Strong winds created damage across many communities this morning as a line of storms rolled through the area. Trees were uprooted-- some onto cars, roads and homes. In some communities, the damage was more extreme. You can see parts of a roof blocking the street and debris sprinkled across this neighborhood. A large recreational vehicle was blown over and thrown into property down the street. This particular cell was tornado warned at about 8:00 AM. The National Weather Service issued several tornado warnings earlier today and in Carroll County-- they sent a crew out to survey the damage.
Our Weather Team was tracking those storms for you this morning and we noticed these rotation signatures. Here's a look at the traditional radar as you typically see it on a regular day. You can see the bands of heavier precipitation displayed by the darker reds. There is a little notch that occurs in the vicinity of Westminster, and that was a first clue of some sort of rotation.

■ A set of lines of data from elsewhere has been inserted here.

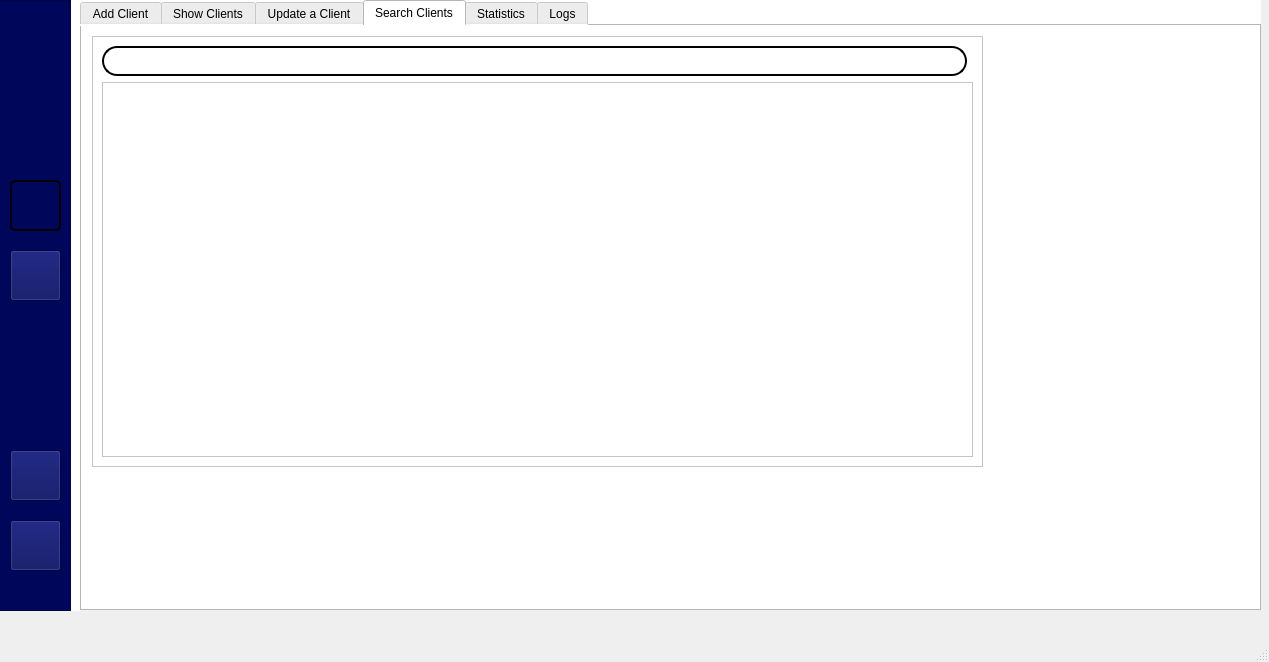
Projet-CPP-2A6/Nautica, file mainwindow.ui: the form before one commit.
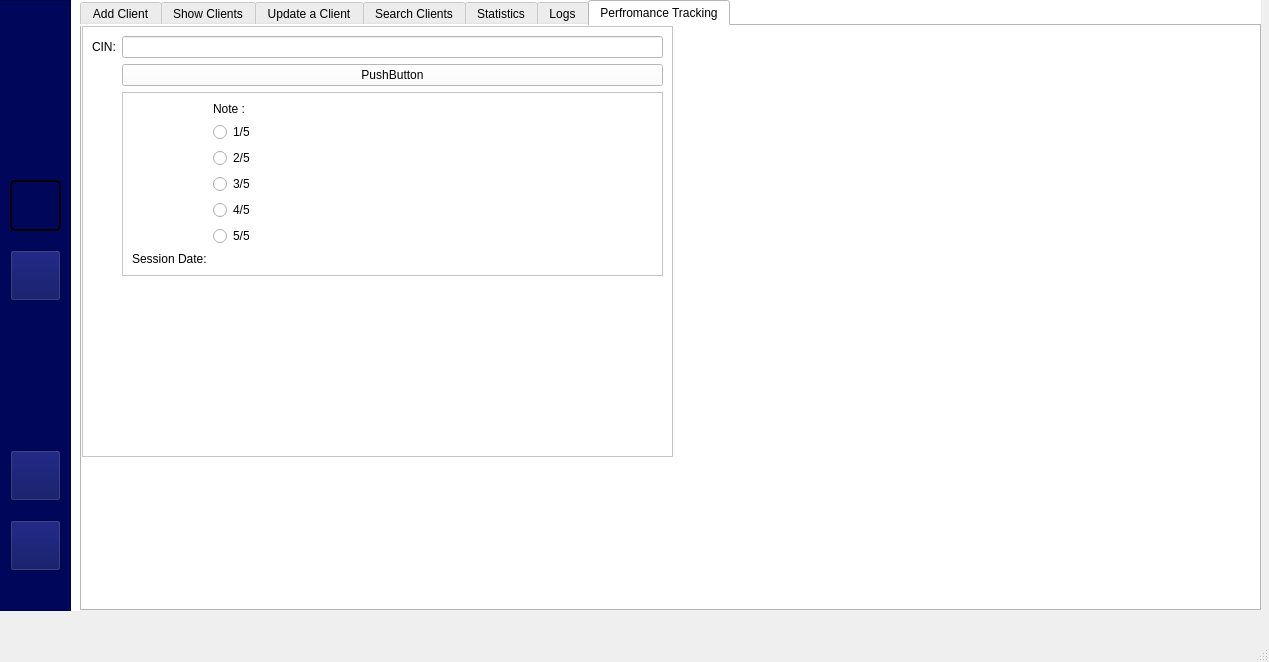
The form after the commit. The open tabs and pages were chosen to show the change. Icons and pictures are not drawn.

Commit message: performance tracking

The edit to the form file:
```diff
--- a/mainwindow.ui
+++ b/mainwindow.ui
@@ -2147,7 +2147,7 @@
        <string notr="true">background-color: white;</string>
       </property>
       <property name="currentIndex">
-       <number>3</number>
+       <number>6</number>
       </property>
       <widget class="QWidget" name="tab_9">
        <attribute name="title">
@@ -3029,6 +3029,107 @@
         </layout>
        </widget>
       </widget>
+      <widget class="QWidget" name="tab_11">
+       <attribute name="title">
+        <string>Perfromance Tracking</string>
+       </attribute>
+       <widget class="QFrame" name="frame_16">
+        <property name="geometry">
+         <rect>
+          <x>0</x>
+          <y>0</y>
+          <width>591</width>
+          <height>431</height>
+         </rect>
+        </property>
+        <property name="frameShape">
+         <enum>QFrame::StyledPanel</enum>
+        </property>
+        <property name="frameShadow">
+         <enum>QFrame::Raised</enum>
+        </property>
+        <layout class="QFormLayout" name="formLayout">
+         <item row="0" column="0">
+          <widget class="QLabel" name="label_53">
+           <property name="text">
+            <string>CIN:</string>
+           </property>
+          </widget>
+         </item>
+         <item row="0" column="1">
+          <widget class="QLineEdit" name="lineEdit_3"/>
+         </item>
+         <item row="1" column="1">
+          <widget class="QPushButton" name="pushButton_2">
+           <property name="text">
+            <string>PushButton</string>
+           </property>
+          </widget>
+         </item>
+         <item row="2" column="1">
+          <widget class="QFrame" name="frame_17">
+           <property name="frameShape">
+            <enum>QFrame::StyledPanel</enum>
+           </property>
+           <property name="frameShadow">
+            <enum>QFrame::Raised</enum>
+           </property>
+           <layout class="QFormLayout" name="formLayout_2">
+            <item row="6" column="0">
+             <widget class="QLabel" name="label_55">
+              <property name="text">
+               <string>Session Date:</string>
+              </property>
+             </widget>
+            </item>
+            <item row="0" column="1">
+             <widget class="QLabel" name="label_54">
+              <property name="text">
+               <string>Note :</string>
+              </property>
+             </widget>
+            </item>
+            <item row="1" column="1">
+             <widget class="QRadioButton" name="note1">
+              <property name="text">
+               <string>1/5</string>
+              </property>
+             </widget>
+            </item>
+            <item row="2" column="1">
+             <widget class="QRadioButton" name="note2">
+              <property name="text">
+               <string>2/5</string>
+              </property>
+             </widget>
+            </item>
+            <item row="3" column="1">
+             <widget class="QRadioButton" name="note3">
+              <property name="text">
+               <string>3/5</string>
+              </property>
+             </widget>
+            </item>
+            <item row="5" column="1">
+             <widget class="QRadioButton" name="note5">
+              <property name="text">
+               <string>5/5</string>
+              </property>
+             </widget>
+            </item>
+            <item row="4" column="1">
+             <widget class="QRadioButton" name="note4">
+              <property name="text">
+               <string>4/5</string>
+              </property>
+             </widget>
+            </item>
+           </layout>
+          </widget>
+         </item>
+        </layout>
+       </widget>
+      </widget>
      </widget>
     </widget>
     <widget class="QWidget" name="M4">
```
Left out of the diff: 4 changed lines with no effect on the pictures.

When we take a look at storm relative velocity, we can determine the speed...and most importantly the direction of the winds in the storm. Here you can see the green, which indicates winds blowing toward the radar beam, and the red illustrating winds blowing away from the radar beam. In a normal storm, we would typically see both of these colors...but because these colors are "coupled" together so tightly...with significant brightness contrasts (the area circled)...we were able to determine there was significant rotation in the area. Admittedly the radar beam is high up, so that rotation that we are seeing is above ground, and above ground rotation doesn't always make it to the surface.
So we take a look at another level. We're able to look at correlation coefficient. It allows us to see the uniformity of the atmosphere. The solid red indicates an area where the atmosphere is essentially experiencing the same feature, but where we see the spikes near Mountain Lake View, there is something abnormal here. Sometimes it could be something as simple as birds flying in the area, but when combined with the other layers we've shown, it is more likely that this is some sort of debris being thrown into the air.
The National Weather Service in Leesburg confirmed this evening that this indeed was an EF-1 tornado. It traveled northeast through downtown Westminster... essentially paralleling Ridge Road and Union Street. The maximum winds were estimated at 90 mph.
Elsewhere, the National Weather Service was able to confirm a tornado in Cecil County this morning associated with this same line of storms. That tornado has been rated as an EF-1. Our weather team was sending out alerts this morning via twitter before the cell was officially warned.